Your objective => Within the data below, find the string "indigo" and return each line where it occurs.

──────── Recorded data ────────

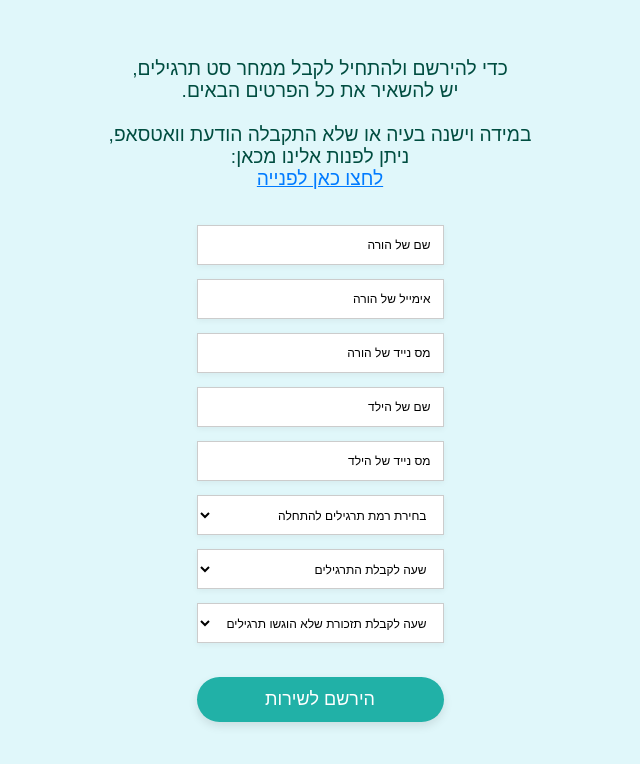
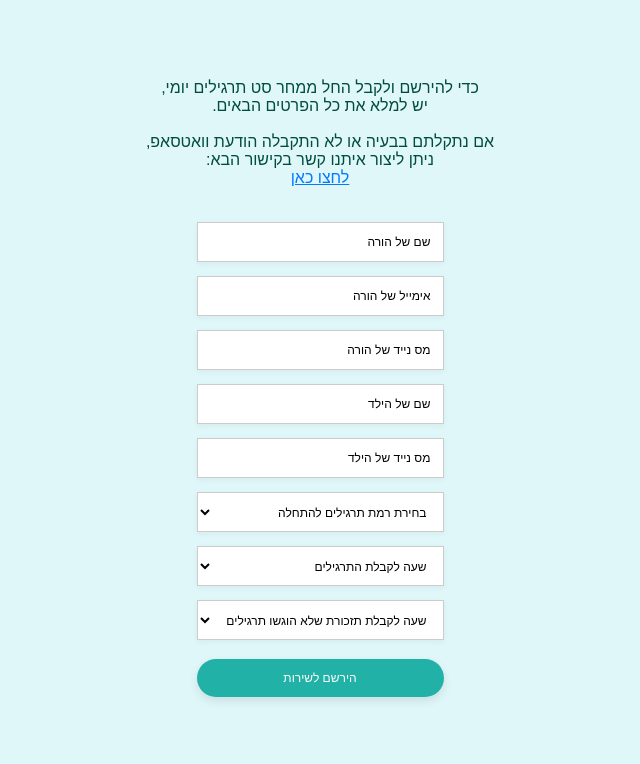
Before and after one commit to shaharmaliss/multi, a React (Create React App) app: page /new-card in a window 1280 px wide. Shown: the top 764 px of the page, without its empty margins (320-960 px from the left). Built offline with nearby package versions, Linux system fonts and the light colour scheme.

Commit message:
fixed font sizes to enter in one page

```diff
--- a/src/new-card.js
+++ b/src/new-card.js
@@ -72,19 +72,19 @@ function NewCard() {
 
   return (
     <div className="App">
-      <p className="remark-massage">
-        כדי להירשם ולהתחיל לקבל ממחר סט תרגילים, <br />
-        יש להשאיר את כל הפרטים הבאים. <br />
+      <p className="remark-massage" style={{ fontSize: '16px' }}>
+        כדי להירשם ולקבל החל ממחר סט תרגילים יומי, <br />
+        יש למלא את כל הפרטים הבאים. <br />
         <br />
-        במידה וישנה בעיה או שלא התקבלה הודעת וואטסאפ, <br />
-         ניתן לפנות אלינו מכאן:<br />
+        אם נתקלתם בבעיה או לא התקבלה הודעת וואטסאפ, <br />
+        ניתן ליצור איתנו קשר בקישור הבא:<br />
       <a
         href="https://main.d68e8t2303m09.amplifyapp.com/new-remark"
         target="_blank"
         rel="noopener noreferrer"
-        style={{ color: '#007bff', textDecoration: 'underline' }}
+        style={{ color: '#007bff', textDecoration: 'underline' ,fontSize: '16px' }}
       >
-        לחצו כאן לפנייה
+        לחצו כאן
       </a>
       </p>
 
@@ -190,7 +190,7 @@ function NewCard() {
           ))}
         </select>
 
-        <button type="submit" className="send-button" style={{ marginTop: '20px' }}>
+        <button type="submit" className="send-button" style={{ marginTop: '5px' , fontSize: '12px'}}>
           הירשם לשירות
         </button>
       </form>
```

────────
──────── Recorded data ────────

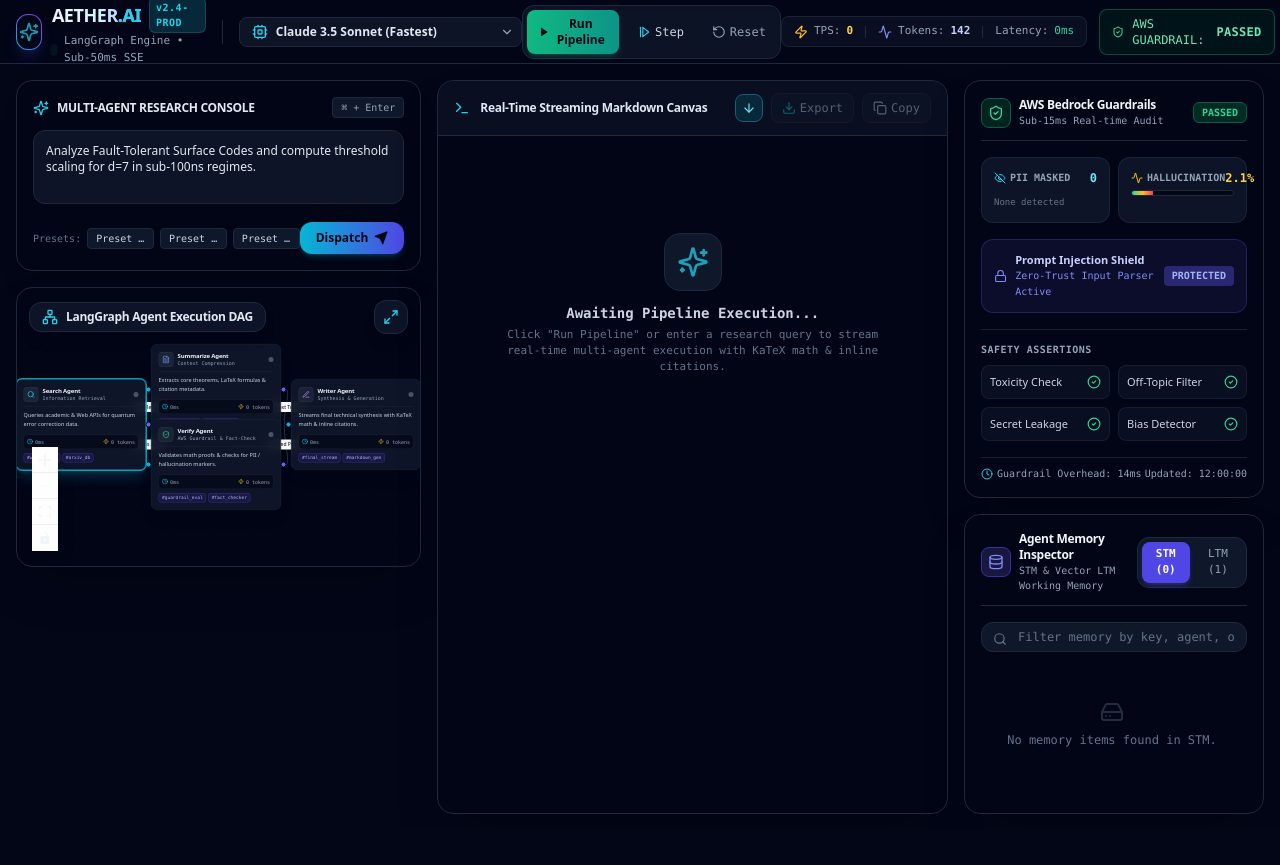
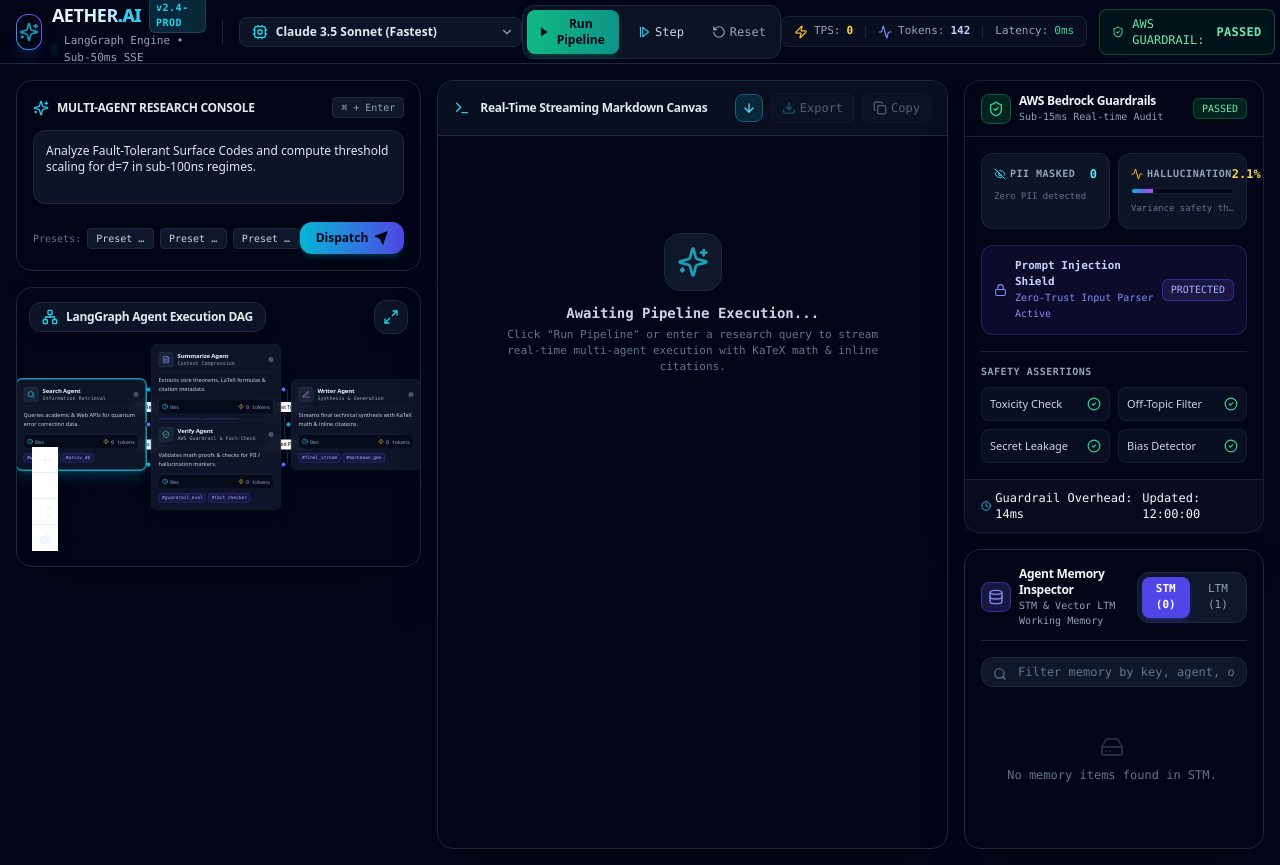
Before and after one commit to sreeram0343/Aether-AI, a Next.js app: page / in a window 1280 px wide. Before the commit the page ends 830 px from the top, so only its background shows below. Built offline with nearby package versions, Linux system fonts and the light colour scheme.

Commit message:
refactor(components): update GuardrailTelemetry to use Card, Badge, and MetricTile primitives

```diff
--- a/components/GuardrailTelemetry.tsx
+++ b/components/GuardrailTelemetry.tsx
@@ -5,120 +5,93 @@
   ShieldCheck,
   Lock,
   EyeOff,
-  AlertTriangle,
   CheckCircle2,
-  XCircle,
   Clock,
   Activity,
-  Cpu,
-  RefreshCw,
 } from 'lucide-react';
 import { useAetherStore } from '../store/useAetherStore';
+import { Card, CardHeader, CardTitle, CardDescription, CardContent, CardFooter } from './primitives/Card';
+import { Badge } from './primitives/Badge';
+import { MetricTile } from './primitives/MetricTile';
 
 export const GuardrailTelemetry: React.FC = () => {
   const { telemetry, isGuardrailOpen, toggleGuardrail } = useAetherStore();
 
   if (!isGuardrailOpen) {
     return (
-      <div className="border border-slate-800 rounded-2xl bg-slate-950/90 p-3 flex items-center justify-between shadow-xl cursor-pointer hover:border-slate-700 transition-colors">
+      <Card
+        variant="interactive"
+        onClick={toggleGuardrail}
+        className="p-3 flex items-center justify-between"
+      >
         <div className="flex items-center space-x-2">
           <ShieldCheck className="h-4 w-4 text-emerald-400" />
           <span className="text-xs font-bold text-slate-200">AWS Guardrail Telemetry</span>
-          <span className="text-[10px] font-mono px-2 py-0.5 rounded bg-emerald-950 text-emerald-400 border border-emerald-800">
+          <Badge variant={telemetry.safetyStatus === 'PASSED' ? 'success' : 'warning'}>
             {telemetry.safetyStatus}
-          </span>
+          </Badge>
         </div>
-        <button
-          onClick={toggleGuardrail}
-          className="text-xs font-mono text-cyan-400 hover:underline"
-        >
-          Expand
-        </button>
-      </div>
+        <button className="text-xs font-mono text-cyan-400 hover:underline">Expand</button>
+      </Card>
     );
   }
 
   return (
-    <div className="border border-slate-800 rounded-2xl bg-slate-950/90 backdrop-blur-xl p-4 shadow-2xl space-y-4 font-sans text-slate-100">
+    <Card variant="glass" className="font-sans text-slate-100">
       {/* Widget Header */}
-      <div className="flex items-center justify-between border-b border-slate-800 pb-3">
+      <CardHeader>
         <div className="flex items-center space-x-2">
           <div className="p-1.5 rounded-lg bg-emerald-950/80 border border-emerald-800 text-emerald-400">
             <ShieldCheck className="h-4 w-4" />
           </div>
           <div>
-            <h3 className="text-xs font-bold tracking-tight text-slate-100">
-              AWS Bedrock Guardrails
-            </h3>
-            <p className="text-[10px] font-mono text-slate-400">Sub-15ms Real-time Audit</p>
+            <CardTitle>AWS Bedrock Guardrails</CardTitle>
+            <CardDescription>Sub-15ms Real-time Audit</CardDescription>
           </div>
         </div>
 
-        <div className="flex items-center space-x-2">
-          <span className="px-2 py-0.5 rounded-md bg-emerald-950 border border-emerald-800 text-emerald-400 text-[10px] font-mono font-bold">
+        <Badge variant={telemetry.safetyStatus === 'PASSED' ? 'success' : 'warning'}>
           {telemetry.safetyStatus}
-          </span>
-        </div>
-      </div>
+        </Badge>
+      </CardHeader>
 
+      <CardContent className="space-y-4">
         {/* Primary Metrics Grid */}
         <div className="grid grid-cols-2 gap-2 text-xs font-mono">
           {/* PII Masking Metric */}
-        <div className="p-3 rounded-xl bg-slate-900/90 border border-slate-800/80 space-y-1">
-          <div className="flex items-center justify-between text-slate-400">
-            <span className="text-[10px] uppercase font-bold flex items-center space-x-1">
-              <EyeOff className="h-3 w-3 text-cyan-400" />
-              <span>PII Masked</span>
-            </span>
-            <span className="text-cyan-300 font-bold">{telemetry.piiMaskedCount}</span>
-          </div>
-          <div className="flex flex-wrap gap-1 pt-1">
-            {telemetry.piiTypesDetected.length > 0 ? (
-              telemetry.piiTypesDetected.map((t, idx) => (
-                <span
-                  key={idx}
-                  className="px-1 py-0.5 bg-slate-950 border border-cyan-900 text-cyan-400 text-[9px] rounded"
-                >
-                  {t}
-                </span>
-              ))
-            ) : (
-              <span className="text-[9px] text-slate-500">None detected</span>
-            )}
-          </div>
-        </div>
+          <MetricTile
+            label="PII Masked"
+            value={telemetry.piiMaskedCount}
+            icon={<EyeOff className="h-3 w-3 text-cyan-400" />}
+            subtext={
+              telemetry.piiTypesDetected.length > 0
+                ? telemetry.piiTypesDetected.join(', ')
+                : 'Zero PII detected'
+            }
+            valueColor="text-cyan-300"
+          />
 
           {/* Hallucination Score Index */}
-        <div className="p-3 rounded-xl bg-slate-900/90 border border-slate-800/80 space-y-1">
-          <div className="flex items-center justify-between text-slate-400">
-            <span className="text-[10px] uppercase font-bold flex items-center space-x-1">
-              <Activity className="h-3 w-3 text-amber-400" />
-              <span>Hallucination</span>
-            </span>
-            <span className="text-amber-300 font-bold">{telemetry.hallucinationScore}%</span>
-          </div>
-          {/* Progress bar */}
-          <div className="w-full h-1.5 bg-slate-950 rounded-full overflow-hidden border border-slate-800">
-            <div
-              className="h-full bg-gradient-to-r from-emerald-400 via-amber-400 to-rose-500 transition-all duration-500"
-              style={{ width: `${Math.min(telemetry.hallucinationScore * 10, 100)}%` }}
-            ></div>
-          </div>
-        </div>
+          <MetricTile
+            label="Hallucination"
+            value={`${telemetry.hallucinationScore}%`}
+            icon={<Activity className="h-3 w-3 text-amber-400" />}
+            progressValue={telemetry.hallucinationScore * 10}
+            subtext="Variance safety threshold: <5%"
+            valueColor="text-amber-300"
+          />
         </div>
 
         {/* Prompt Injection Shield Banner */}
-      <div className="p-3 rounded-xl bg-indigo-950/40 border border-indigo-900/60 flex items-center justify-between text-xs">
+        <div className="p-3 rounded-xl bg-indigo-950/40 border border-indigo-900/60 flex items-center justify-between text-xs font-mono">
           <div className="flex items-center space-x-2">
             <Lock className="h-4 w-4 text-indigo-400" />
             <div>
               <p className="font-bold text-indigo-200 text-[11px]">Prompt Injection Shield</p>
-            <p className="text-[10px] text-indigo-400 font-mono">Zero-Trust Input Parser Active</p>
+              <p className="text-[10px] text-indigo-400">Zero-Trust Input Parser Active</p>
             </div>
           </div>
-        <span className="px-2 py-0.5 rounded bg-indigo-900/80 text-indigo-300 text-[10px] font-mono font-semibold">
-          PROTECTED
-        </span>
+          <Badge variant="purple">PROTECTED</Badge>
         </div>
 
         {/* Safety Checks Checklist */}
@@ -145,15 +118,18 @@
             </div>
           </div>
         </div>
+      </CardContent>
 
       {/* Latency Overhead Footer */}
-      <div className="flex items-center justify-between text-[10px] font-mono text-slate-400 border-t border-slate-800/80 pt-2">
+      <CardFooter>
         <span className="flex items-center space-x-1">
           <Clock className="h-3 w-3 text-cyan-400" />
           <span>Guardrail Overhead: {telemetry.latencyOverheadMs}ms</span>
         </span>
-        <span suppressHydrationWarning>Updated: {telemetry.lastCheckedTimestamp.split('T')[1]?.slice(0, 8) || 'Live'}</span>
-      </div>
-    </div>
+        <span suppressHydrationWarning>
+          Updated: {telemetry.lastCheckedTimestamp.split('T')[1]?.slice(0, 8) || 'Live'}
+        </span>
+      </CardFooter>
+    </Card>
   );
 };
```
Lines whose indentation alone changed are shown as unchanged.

────────

Solution to the exercise =>
-      <div className="p-3 rounded-xl bg-indigo-950/40 border border-indigo-900/60 flex items-center justify-between text-xs">
+        <div className="p-3 rounded-xl bg-indigo-950/40 border border-indigo-900/60 flex items-center justify-between text-xs font-mono">
             <Lock className="h-4 w-4 text-indigo-400" />
               <p className="font-bold text-indigo-200 text-[11px]">Prompt Injection Shield</p>
-            <p className="text-[10px] text-indigo-400 font-mono">Zero-Trust Input Parser Active</p>
+              <p className="text-[10px] text-indigo-400">Zero-Trust Input Parser Active</p>
-        <span className="px-2 py-0.5 rounded bg-indigo-900/80 text-indigo-300 text-[10px] font-mono font-semibold">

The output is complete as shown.